The Aword

  • Increase font size
  • Default font size
  • Decrease font size


E-mail Print PDF

Thoughts on being a patient

It’s no coincidence that people who are ill are called ‘patients’: because as those of us who have experience as patients know all too well, patience is a very necessary trait to have!

I was reading a very interesting article* this week about how Psychiatrists ‘silence’ their patients by translating their stories into medical jargon: which got me thinking that it isn’t only Psychiatrists who do that. As the author remarked, patients “on the more vulnerable side of the health care relationship” often show more distress than they might in less intimidating situations: “[doctors] have learned to pay attention to how the health care situation affects their patients. But they have been slow to turn a reflexive gaze on their descriptive practices – particularly on their habit of judging their own descriptions of their patients’ experiences to be more accurate than their patients’”.

The article included a quote by philosopher Naomi Scheman: “those in subordinated, marginalized, or closeted social locations” learn that, in order to be taken seriously, they must adopt “the privileged ‘view from nowhere,’” speaking as if they were outside themselves.

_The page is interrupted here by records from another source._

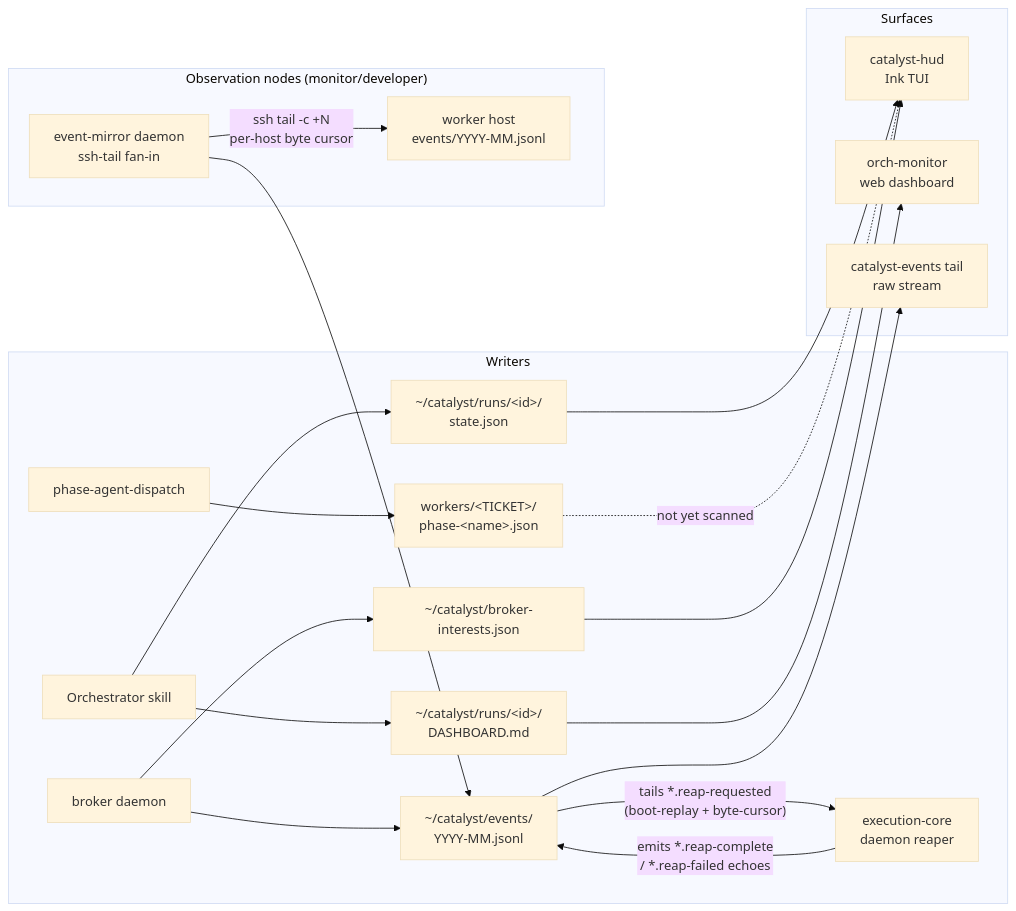
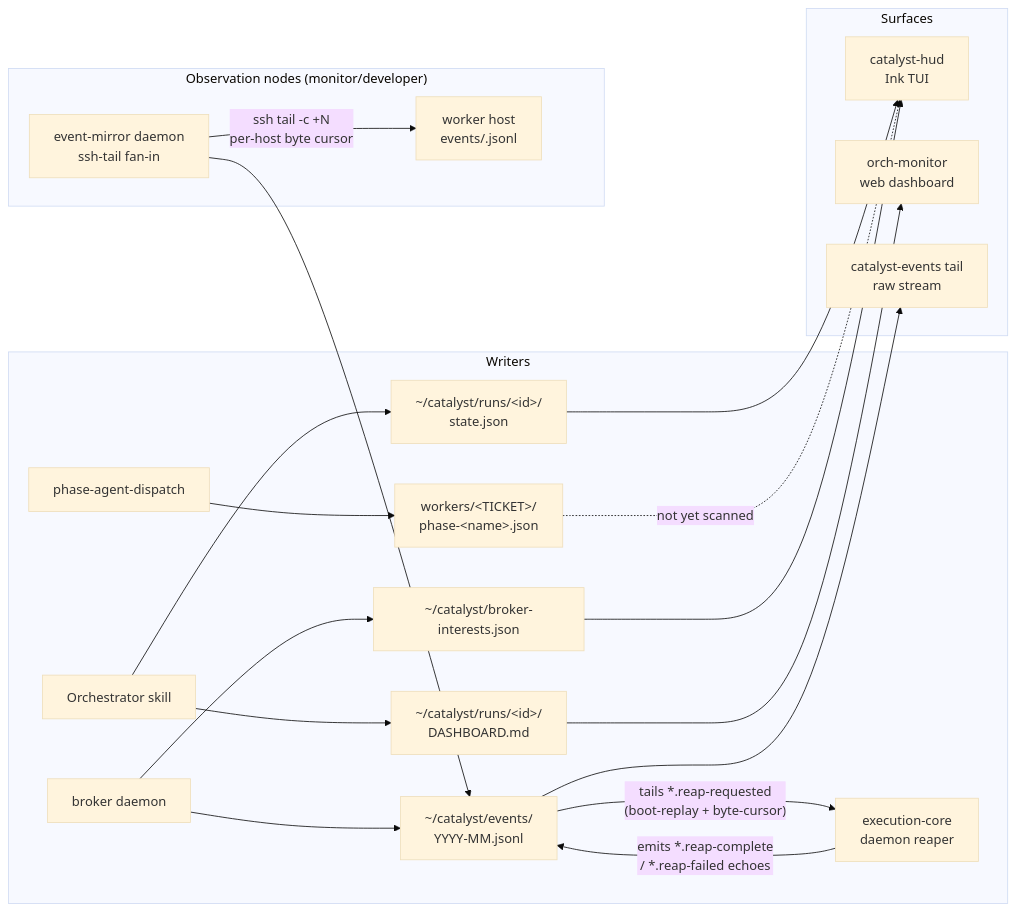
One commit to coalesce-labs/catalyst changed the second of 2 diagrams in docs/architecture.md. Above: the diagram before and after it, drawn with Mermaid (base theme). The commit also changed other lines of this file and 13 other files, not shown here.

````diff
--- a/docs/architecture.md
+++ b/docs/architecture.md
@@ -1297,26 +1332,26 @@
 ```mermaid
 flowchart LR
   subgraph Writers
     OS[Orchestrator skill] --> DM[~/catalyst/runs/&lt;id&gt;/<br/>DASHBOARD.md]
     OS --> SJ[~/catalyst/runs/&lt;id&gt;/<br/>state.json]
     PAD[phase-agent-dispatch] --> PSF[workers/&lt;TICKET&gt;/<br/>phase-&lt;name&gt;.json]
     BROKER[broker daemon] --> BI[~/catalyst/broker-interests.json]
     BROKER --> EL[~/catalyst/events/<br/>YYYY-MM.jsonl]
     REAPER[execution-core<br/>daemon reaper] -- "emits *.reap-complete<br/>/ *.reap-failed echoes" --> EL
   end
   subgraph Surfaces
     HUD[catalyst-hud<br/>Ink TUI]
     OM[orch-monitor<br/>web dashboard]
     CE[catalyst-events tail<br/>raw stream]
   end
   subgraph ObservationNodes["Observation nodes (monitor/developer)"]
-    EM[event-mirror daemon<br/>ssh-tail fan-in] -- "ssh tail -c +N<br/>per-host byte cursor" --> REMOTE_EL[worker host<br/>events/YYYY-MM.jsonl]
+    EM[event-mirror daemon<br/>ssh-tail fan-in] -- "ssh tail -c +N<br/>per-host byte cursor" --> REMOTE_EL[worker host<br/>events/<period>.jsonl]
     EM --> EL
   end
   SJ --> HUD
   PSF -.not yet scanned.-> HUD
   BI --> HUD
   DM --> OM
   EL --> CE
   EL -- "tails *.reap-requested<br/>(boot-replay + byte-cursor)" --> REAPER
 ```
````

I must admit that at times I have had that sort of experience: in trying to explain complex and mysterious symptoms to doctors, I have resorted to a sort of detached account that minimizes rhetoric, suffering and in fact, much of the reality of dealing with my illness. In so doing, I am trying to ensure I don’t come across as neurotic, but the downside is it perhaps all sounds improbable, if not a little fake, because I’m churning out a sort of sanitized version of events.

On the other side, as a doctor, I also recognize that the dialogue between patient and doctor needs to be pragmatic at one level, in order to achieve an exchange of information that can lead to some useful intervention, but it also needs to make space to allow the patient’s story to be told. That takes time, which is something usually in short supply.

*Metaphors in Our Mouths: The Silencing of the Psychiatric Patient  K Steslow ( from the Hastings Center Report)